**DATA EXTRACTS**
-*-

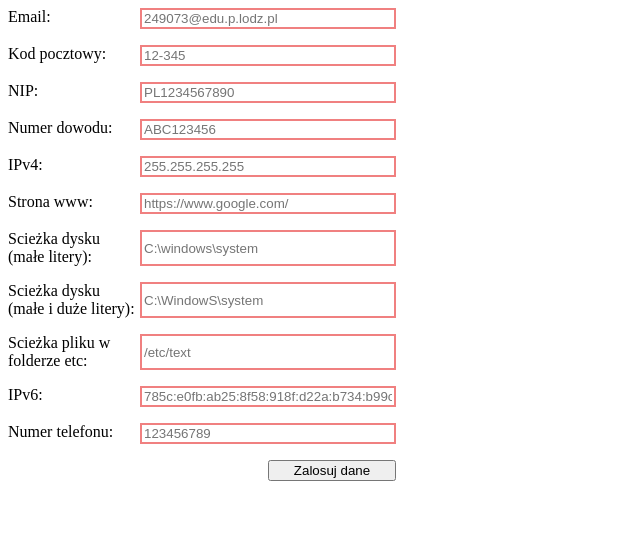
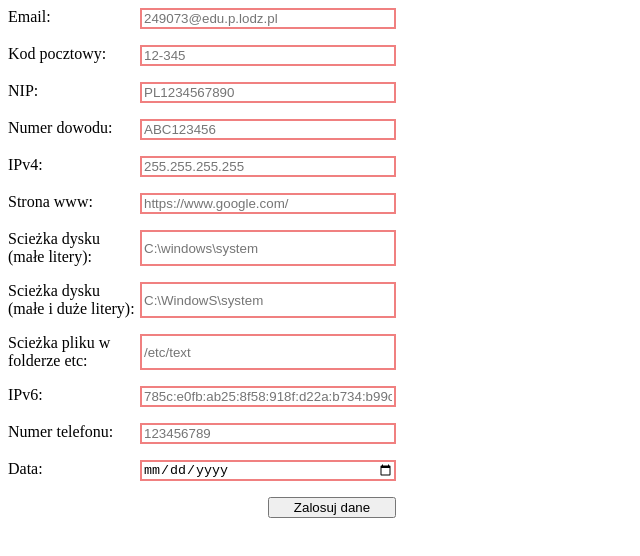
Before and after one commit to DominikBuj/ipm, a plain HTML site: page lab2/index.html in a window 1280 px wide. Shown: the whole page, without its empty margins (0-640 px from the left). Drawn offline with Linux system fonts and the light colour scheme.

Commit message:
adding date input

```diff
--- a/lab2/index.html
+++ b/lab2/index.html
@@ -5,13 +5,14 @@
     <meta name="viewport" content="width=device-width, initial-scale=1.0">
     <link rel="stylesheet" href="style.css">
     <script src="script.js"></script>
-    <title>IPM</title>
+    <title>IPM - Lab 2</title>
 </head>
 <body>
     <div style="display: flex; flex-direction: column; gap: 16px;">
         <div style="display: flex;">
             <label for="email">Email:</label>
-            <input id="email" type="email" placeholder="249073@edu.p.lodz.pl" required></div>
+            <input id="email" type="email" placeholder="249073@edu.p.lodz.pl" required>
+        </div>
         <div style="display: flex;">
             <label for="area-code">Kod pocztowy:</label>
             <input id="area-code" pattern="\d{2}-?\d{3}" placeholder="12-345" maxlength="6" required>
@@ -56,6 +57,10 @@
             <label for="phone-number">Numer telefonu:</label>
             <input id="phone-number" type="tel" placeholder="123456789" required>
         </div>
+        <div style="display: flex;">
+            <label for="date">Data:</label>
+            <input id="date" type="date" required>
+        </div>
         <div>
             <button id="random" type="button" value="random" onclick="randomValues();validateWindowsPath();validateWebsite();" style="margin-left: 260px;">Zalosuj dane</button>
         </div>
```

-*-

**YOUR GOAL**
Above are the records. Copy every line in them holding "email".

**RESULT**
             <label for="email">Email:</label>
-            <input id="email" type="email" placeholder="249073@edu.p.lodz.pl" required></div>
+            <input id="email" type="email" placeholder="249073@edu.p.lodz.pl" required>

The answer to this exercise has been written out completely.